The real story is the quick chargers
Many in the media lately have been writing about the recent announcement by a Nissan Japan corporate VP that there are more electric car charging stations in Japan than there are gas stations. It’s not much of a stretch to then move on to say that there are more 120 volt outlets in America than gas stations so electric cars win. Let’s take a closer look at the statement though.
Joji Tagawa, Vice President, Investor Relations said that there are 40,000 charge stations including those in private residences, while there are roughly 34,000 gas stations. Each gas station offers multiple pumps though, while only some electric car charging stations offer multiple units. Also, the private residence charge stations aren’t generally available to the public. Of more importance though, which many have missed, is that there will be nearly 3,000 quick charge stations in Japan by the end of March, 2015, almost 6,000 globally, up from just hundreds in 2011 when the LEAF was launched. Below is a look at the quick charge picture in Japan, courtesy of plugshare.com.
In fact, there are so many quick chargers there, let me show you the image without the chargers so you can see how big the actual country is. Many of the smaller islands also offer DC quick chargers allowing travel around pretty much the entire country by electric car.
Now let’s take a look at what this same quick charge picture looks like here in the states:

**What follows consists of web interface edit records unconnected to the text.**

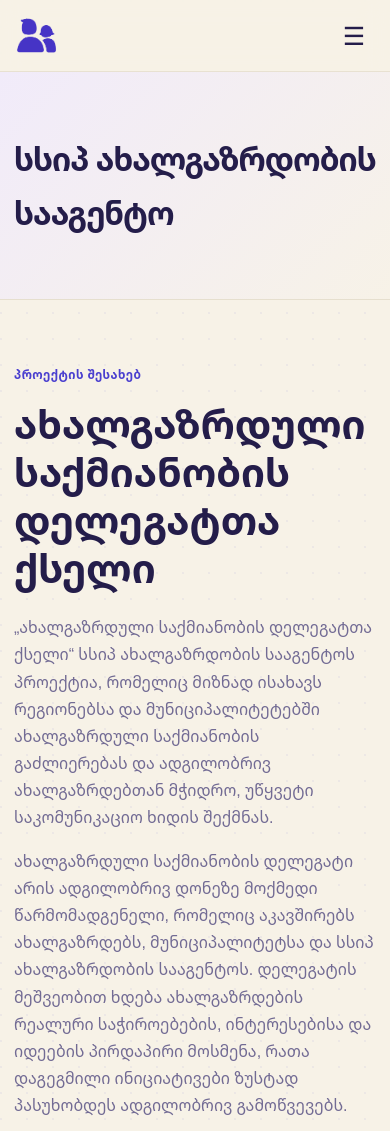
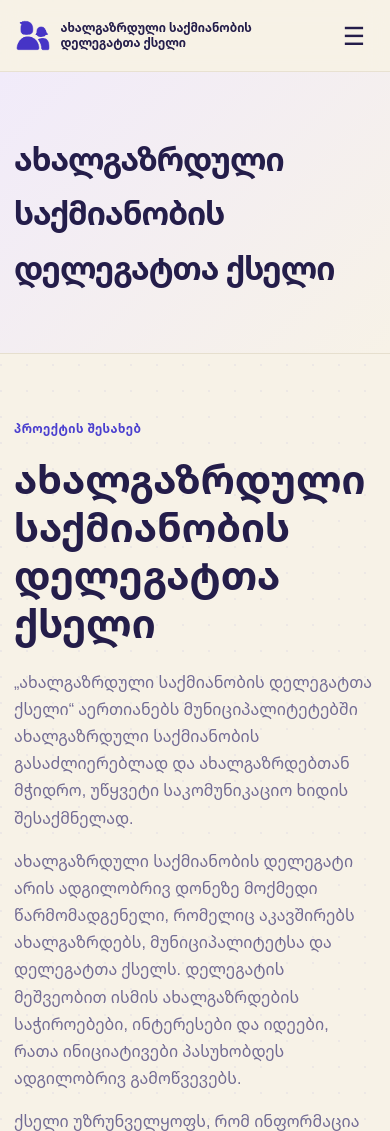
Before and after one commit to amiko888/delegates, a website: page about.html in a window 390 px wide. Shown: the top 1131 px of the page. Drawn offline with Linux system fonts and the light colour scheme.

Commit message:
first commit

```diff
--- a/about.html
+++ b/about.html
@@ -3,7 +3,7 @@
 <head>
   <meta charset="UTF-8">
   <meta name="viewport" content="width=device-width, initial-scale=1.0">
-  <title>პროექტის შესახებ | სსიპ ახალგაზრდობის სააგენტო</title>
+  <title>პროექტის შესახებ | ახალგაზრდული საქმიანობის დელეგატთა ქსელი</title>
   <link rel="preconnect" href="https://fonts.googleapis.com">
   <link rel="preconnect" href="https://fonts.gstatic.com" crossorigin>
   <link href="https://fonts.googleapis.com/css2?family=Noto+Sans+Georgian:wght@400;500;600;700;800&display=swap" rel="stylesheet">
@@ -13,7 +13,8 @@
 <header class="site-header">
   <nav class="nav container">
     <a class="brand" href="index.html">
-      <img src="assets/logo.png" alt="სსიპ ახალგაზრდობის სააგენტო" class="brand-logo">
+      <img src="assets/logo.png" alt="" class="brand-logo">
+      <span class="brand-name">ახალგაზრდული საქმიანობის დელეგატთა ქსელი</span>
     </a>
     <button class="menu-toggle" aria-label="მენიუს გახსნა">☰</button>
     <div class="nav-links">
@@ -28,7 +29,7 @@
   <section class="page-hero">
     <div class="container">
       <div class="eyebrow" style="font-size: clamp(32px, 4.5vw, 52px); font-weight: 800; text-transform: none; letter-spacing: -0.03em; color: var(--ink); margin-bottom: 8px;">
-        სსიპ ახალგაზრდობის სააგენტო
+        ახალგაზრდული საქმიანობის დელეგატთა ქსელი
       </div>
     </div>
   </section>
@@ -40,10 +41,10 @@
         <div class="eyebrow">პროექტის შესახებ</div>
         <h2>ახალგაზრდული საქმიანობის დელეგატთა ქსელი</h2>
         <p>
-          „ახალგაზრდული საქმიანობის დელეგატთა ქსელი“ სსიპ ახალგაზრდობის სააგენტოს პროექტია, რომელიც მიზნად ისახავს რეგიონებსა და მუნიციპალიტეტებში ახალგაზრდული საქმიანობის გაძლიერებას და ადგილობრივ ახალგაზრდებთან მჭიდრო, უწყვეტი საკომუნიკაციო ხიდის შექმნას.
+          „ახალგაზრდული საქმიანობის დელეგატთა ქსელი“ აერთიანებს მუნიციპალიტეტებში ახალგაზრდული საქმიანობის გასაძლიერებლად და ახალგაზრდებთან მჭიდრო, უწყვეტი საკომუნიკაციო ხიდის შესაქმნელად.
         </p>
         <p>
-          ახალგაზრდული საქმიანობის დელეგატი არის ადგილობრივ დონეზე მოქმედი წარმომადგენელი, რომელიც აკავშირებს ახალგაზრდებს, მუნიციპალიტეტსა და სსიპ ახალგაზრდობის სააგენტოს. დელეგატის მეშვეობით ხდება ახალგაზრდების რეალური საჭიროებების, ინტერესებისა და იდეების პირდაპირი მოსმენა, რათა დაგეგმილი ინიციატივები ზუსტად პასუხობდეს ადგილობრივ გამოწვევებს.
+          ახალგაზრდული საქმიანობის დელეგატი არის ადგილობრივ დონეზე მოქმედი წარმომადგენელი, რომელიც აკავშირებს ახალგაზრდებს, მუნიციპალიტეტსა და დელეგატთა ქსელს. დელეგატის მეშვეობით ისმის ახალგაზრდების საჭიროებები, ინტერესები და იდეები, რათა ინიციატივები პასუხობდეს ადგილობრივ გამოწვევებს.
         </p>
         <p>
           ქსელი უზრუნველყოფს, რომ ინფორმაცია საგანმანათლებლო, შემეცნებითი, მოხალისეობრივი თუ სხვა შესაძლებლობებისა და პროგრამების შესახებ ხელმისაწვდომი და გასაგები იყოს თითოეული ახალგაზრდისთვის.
@@ -67,7 +68,7 @@
         <div class="info-card">
           <span>03</span>
           <h3>რას აკეთებს დელეგატი?</h3>
-          <p>აკავშირებს ახალგაზრდებს სააგენტოსა და ადგილობრივ თვითმმართველობასთან, ავრცელებს ინფორმაციას და აჟღერებს ახალგაზრდების ხმას.</p>
+          <p>აკავშირებს ახალგაზრდებს დელეგატთა ქსელსა და ადგილობრივ თვითმმართველობასთან, ავრცელებს ინფორმაციას და აჟღერებს ახალგაზრდების ხმას.</p>
         </div>
 
         <div class="info-card">
@@ -79,32 +80,19 @@
     </div>
   </section>
 
-  <!-- 3. ახალგაზრდების აქტიური ჩართულობის მნიშვნელობა -->
-  <section class="section light-section">
-    <div class="container values">
-      <div>
-        <div class="eyebrow">ადგილობრივი ჩართულობა</div>
-        <h2>ახალგაზრდების მონაწილეობა ცვლილებების საფუძველია</h2>
-      </div>
-      <p>
-        ახალგაზრდების აქტიური ჩართულობა ადგილობრივ დონეზე გადამწყვეტია საზოგადოებრივი ცხოვრების განვითარებისთვის. დელეგატთა ქსელი უზრუნველყოფს, რომ თითოეული ახალგაზრდის ხმა იყოს მოსმენილი, მათი ენერგია და ინიციატივები კი მიმართული იყოს საკუთარი მუნიციპალიტეტის უკეთეს მომავლად ჩამოყალიბებისკენ.
-      </p>
-    </div>
-  </section>
 </main>
 
 <footer class="footer">
   <div class="container footer-inner">
     <div>
-      <strong>სსიპ ახალგაზრდობის სააგენტო</strong>
-      <p>ახალგაზრდული საქმიანობის დელეგატთა ქსელი</p>
+      <strong>ახალგაზრდული საქმიანობის დელეგატთა ქსელი</strong>
     </div>
     <div class="footer-links">
       <a href="index.html">მთავარი</a>
       <a href="delegates.html">დელეგატები</a>
     </div>
   </div>
-  <div class="container copyright">შექმნილია Amiko Davlasheridze-ის მიერ</div>
+  <div class="container copyright">© 2026 ახალგაზრდული საქმიანობის დელეგატთა ქსელი · შექმნილია Amiko Davlasheridze-ის მიერ</div>
 </footer>
 <script src="js/main.js"></script>
 </body>
--- a/css/style.css
+++ b/css/style.css
@@ -112,9 +112,16 @@ select {
 .brand-logo {
   height: 42px;
   width: auto;
-  max-width: 180px;
+  max-width: 48px;
   object-fit: contain;
   display: block;
+}
+
+.brand-name {
+  max-width: 300px;
+  font-size: 14px;
+  font-weight: 800;
+  line-height: 1.3;
 }
 
 .brand strong {
@@ -954,17 +961,25 @@ select {
     height: 72px;
   }
 
+  .nav,
+  .brand {
+    gap: 8px;
+  }
+
   .nav-links {
     top: 72px;
   }
 
   .brand-logo {
-  height: 42px;
-  width: auto;
-  max-width: 180px;
-  object-fit: contain;
-  display: block;
-}
+    height: 36px;
+    max-width: 42px;
+  }
+
+  .brand-name {
+    max-width: min(210px, calc(100vw - 145px));
+    font-size: 12px;
+    line-height: 1.2;
+  }
 
 .brand strong {
     font-size: 12px;
```
Also changed, not shown: admin.html (+2 -1 lines), delegate.html (+3 -3 lines), delegates.html (+5 -5 lines), index.html (+2 -1 lines), js/data.js (+5 -5 lines).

It seems pretty clear that the need for all of those 240 volt stations in Japan is dramatically reduced if you have enough DC quick charge stations to support your travel needs. In the west and in the east we seem to be moving in the right direction, but we have a long way to go in the middle of the country. The US map does not include Tesla Superchargers as the Model S is the only vehicle that can use them, but it does include CHAdeMO and SAE Combo units. Japan has nearly 3,000 quick chargers. We have less than 1,000 in the US.
Why do all of these quick chargers matter? It’s the rare trip that is over 400 miles a day. Once we get affordable 200 mile electric cars, that trip can be taken with a meal break (who wants to spend 400 miles behind the wheel anyway?)